At Twilight Recovery Center, we believe that every guest has the potential to achieve long-term recovery without relapsing. The potential for relapse should be acknowledged, prepared for, and overcome. However, we understand that no one is perfect, and we will never judge anyone who needs additional support to maintain sobriety.
Risk Factors for Relapse
The risk factors for relapse will vary from person to person and can include:
- Co-occurring mental or physical disorders
- Lack of support
- Toxic home environment
- History of relapse
- Experiencing or witnessing a traumatic or distressing event
- Chronic stress
Relapse has three distinct stages. Any of them could re-trigger substance abuse. You can experience one or all of the following during treatment and long-term recovery:
Emotional Relapse: This stage involves an emotional trigger to re-engage with substances.
Mental Relapse: During a mental relapse, you may talk yourself into believing substance use isn’t as dangerous as it is and may feel comfortable re-engaging.
Physical Relapse: Accepting the idea of relapse and physically re-engaging with substances.
Managing Stress and Other Risk Factors
Red flags are often related to overwhelming feelings like anger, depression, anxiety, and stress. You can manage risk factors. Use the tools you learn in individual and group therapy. A few common ways people manage their red flags include:
- Mindfulness-based techniques
- Relaxation and breathing exercises
- Speaking with loved ones about their problems
- Confiding in a mentor or sponsor
You and your therapist can work together. We’ll find activities and coping mechanisms that lower your stress and keep you feeling motivated and positive. For some people, prescription medications like antidepressants can provide relief from more severe symptoms and decrease the risk that red flags will trigger a relapse.
Recognizing the Signs of a Relapse
Red flags work as warnings to help you recognize the signs of potential imminent relapse. You can use them to track your recovery progress. Determine when you might need additional support, including:
- More frequent self-help meetings
- Physical or verbal check-ins with members of your support system
- More frequent individual therapy sessions
- Additional daily self-care
Using the resources and tools you have available will decrease your risk of relapse and help you maintain emotional stability.
Preventative Strategies and Crisis Management
A primary part of treatment at facilities like Twilight Recovery Center includes teaching guests preventative strategies and crisis management skills to ensure they feel confident about using healthy coping techniques during moments of crisis. Some of the relapse prevention strategies you can use include:
- Practicing mindfulness and self-care every day
- Understanding your triggers and avoiding them
- Using grounding techniques to decrease or eliminate intrusive thoughts and cravings
- Having emergency contact details for crisis lines and people you trust
- Developing a safety plan
5 Ways to Avoid Relapse
There are many ways to stop yourself from relapsing during early and ongoing recovery. Below are 5 practical preventative coping measures to help you avoid relapse.
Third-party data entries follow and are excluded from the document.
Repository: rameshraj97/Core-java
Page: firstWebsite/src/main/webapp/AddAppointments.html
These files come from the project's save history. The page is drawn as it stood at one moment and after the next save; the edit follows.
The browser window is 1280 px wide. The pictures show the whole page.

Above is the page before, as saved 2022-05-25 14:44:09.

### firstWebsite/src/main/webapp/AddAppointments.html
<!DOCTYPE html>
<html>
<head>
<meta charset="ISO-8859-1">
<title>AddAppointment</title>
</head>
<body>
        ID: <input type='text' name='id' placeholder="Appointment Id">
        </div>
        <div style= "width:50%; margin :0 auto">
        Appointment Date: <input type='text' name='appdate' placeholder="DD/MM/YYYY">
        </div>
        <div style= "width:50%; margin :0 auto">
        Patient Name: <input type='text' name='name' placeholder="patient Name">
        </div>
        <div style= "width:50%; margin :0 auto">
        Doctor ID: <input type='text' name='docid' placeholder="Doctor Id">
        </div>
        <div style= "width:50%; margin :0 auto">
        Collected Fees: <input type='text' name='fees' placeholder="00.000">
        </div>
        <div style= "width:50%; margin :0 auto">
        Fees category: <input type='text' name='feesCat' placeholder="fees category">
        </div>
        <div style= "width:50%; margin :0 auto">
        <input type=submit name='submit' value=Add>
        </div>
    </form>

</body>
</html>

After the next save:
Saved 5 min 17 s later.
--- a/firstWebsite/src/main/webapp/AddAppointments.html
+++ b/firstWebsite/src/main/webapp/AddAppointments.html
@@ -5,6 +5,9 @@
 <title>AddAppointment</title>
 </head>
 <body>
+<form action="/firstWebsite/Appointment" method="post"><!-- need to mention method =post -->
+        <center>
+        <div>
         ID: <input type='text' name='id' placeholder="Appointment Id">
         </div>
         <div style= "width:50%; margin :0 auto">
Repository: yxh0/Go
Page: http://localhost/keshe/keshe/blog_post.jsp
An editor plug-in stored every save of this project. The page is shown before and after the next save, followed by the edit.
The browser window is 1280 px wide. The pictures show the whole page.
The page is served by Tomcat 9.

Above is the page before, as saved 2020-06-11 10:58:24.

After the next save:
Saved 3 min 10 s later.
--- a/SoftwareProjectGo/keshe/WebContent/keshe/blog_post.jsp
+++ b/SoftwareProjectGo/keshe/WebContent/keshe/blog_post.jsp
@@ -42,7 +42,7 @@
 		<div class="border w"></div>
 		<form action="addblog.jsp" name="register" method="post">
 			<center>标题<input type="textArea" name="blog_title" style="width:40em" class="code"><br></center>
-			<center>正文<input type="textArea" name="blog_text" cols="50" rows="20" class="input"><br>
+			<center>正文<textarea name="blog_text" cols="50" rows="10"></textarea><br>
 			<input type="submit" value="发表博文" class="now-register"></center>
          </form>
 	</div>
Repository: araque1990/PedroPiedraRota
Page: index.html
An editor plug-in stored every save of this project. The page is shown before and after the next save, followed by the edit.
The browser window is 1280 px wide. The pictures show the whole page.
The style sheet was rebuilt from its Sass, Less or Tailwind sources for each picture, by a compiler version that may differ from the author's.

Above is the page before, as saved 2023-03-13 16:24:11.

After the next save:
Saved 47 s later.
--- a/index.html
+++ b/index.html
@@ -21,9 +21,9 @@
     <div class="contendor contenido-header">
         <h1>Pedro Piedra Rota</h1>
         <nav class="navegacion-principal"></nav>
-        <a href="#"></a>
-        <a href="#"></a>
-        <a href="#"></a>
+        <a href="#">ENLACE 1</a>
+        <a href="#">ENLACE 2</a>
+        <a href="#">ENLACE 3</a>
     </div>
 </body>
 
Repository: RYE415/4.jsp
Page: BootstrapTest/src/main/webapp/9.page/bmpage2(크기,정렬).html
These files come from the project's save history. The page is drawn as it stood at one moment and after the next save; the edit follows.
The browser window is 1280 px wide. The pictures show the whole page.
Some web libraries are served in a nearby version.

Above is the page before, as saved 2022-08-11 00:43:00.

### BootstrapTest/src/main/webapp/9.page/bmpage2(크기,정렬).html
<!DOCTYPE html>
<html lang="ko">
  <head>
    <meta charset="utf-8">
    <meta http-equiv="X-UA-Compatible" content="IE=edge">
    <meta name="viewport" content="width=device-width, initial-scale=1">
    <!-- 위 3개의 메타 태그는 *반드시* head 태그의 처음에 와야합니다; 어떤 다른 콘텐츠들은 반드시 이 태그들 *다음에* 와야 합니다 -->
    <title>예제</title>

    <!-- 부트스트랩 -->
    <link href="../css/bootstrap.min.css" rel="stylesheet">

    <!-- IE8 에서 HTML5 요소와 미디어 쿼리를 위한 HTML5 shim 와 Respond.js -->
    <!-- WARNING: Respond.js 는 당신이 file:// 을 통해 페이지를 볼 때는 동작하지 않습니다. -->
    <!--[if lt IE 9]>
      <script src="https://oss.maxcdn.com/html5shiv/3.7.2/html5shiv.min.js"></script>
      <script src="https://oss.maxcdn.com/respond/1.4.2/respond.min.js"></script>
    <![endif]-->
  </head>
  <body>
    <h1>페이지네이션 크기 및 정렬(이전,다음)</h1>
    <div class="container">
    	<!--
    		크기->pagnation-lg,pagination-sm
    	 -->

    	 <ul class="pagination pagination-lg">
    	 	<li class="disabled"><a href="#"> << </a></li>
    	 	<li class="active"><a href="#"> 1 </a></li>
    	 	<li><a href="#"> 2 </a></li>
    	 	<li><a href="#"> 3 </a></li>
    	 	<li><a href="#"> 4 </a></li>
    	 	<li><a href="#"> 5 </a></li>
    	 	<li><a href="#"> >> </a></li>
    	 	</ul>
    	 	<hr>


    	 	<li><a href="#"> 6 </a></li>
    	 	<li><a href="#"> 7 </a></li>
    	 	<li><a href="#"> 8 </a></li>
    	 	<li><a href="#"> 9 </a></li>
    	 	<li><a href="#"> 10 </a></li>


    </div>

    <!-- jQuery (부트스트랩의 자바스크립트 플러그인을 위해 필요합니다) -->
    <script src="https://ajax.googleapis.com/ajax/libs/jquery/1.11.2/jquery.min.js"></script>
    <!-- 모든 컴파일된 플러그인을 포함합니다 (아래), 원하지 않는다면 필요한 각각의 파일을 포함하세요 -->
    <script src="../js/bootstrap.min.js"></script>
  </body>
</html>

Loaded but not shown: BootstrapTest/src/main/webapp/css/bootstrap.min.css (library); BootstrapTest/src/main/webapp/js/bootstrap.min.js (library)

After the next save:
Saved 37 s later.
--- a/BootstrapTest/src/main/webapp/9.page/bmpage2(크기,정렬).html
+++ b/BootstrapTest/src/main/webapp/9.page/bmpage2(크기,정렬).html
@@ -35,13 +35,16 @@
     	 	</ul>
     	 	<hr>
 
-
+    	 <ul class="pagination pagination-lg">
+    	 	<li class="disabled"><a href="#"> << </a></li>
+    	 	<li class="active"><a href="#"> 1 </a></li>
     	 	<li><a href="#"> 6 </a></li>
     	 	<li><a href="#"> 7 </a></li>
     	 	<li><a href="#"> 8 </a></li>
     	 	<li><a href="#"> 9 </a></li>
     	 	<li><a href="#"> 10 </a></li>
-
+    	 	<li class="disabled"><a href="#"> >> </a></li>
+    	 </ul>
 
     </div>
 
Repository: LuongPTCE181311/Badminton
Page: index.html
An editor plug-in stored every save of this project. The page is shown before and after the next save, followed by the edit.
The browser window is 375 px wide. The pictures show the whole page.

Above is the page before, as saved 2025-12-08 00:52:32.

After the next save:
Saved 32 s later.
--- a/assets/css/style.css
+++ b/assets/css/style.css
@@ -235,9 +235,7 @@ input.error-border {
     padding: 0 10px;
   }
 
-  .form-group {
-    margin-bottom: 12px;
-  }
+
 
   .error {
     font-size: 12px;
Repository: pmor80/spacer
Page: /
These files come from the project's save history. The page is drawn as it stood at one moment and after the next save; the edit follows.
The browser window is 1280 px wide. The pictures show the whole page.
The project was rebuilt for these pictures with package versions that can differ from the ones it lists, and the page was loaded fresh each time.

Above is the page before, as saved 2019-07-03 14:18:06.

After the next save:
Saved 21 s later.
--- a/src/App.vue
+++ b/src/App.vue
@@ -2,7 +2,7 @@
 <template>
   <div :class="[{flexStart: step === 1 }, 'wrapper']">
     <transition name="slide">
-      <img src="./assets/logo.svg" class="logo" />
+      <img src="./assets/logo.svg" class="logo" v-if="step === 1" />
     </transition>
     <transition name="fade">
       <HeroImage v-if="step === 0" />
#1. Learn to Recognize Your Physical Triggers and Remain Mindful
Part of rehabilitation involves learning how to identify and cope with triggers that you cannot avoid, including:
- Intrusive thoughts
- Environmental factors
- Physical sensations or behavioral routines
- Items, people, or places in your community
Once you know how to recognize them be mindful of situations when you may encounter them and plan ways to minimize their effect on your mental health.
#2. Use Coping Techniques for Cravings and Intrusive Thoughts
Use the coping skills you learned in therapy to keep yourself from feeling overwhelmed when you encounter triggers that leave you with cravings or intrusive thoughts. Popular coping techniques include:
- Deep breathing exercises
- Reaching out to a friend to talk
- Focusing on your senses to ground yourself
- Leaving the area if possible
- Being Mindful
#3. Maintain Regular Self-Care
Take care of your body to keep your mind healthy. Maintain regular self-care by doing the following:
- Eating regular nutritional meals
- Getting enough quality sleep each night
- Taking time to meditate and relax
- Creating a healthy work-life balance
#4. Use Your Support System
When you reach a crisis moment, use your support system to keep yourself from following through on the temptations presented by intrusive thoughts or cravings. You can call, text, email, or visit someone from your support system when you feel alone, overwhelmed, or tempted to relapse.
#5. Stay Grounded When You Cannot Avoid Triggers
Red flags are not always easy to avoid. For example, you may encounter triggers at work where you have a limited ability to adjust your routines or create preventative measures. Mindfulness-based techniques and exercises are an excellent way to continue functioning and avoid relapse during these moments. Engage your five senses and connect your mind and body to the moment. Doing this will lower stress and decrease the risk of being triggered.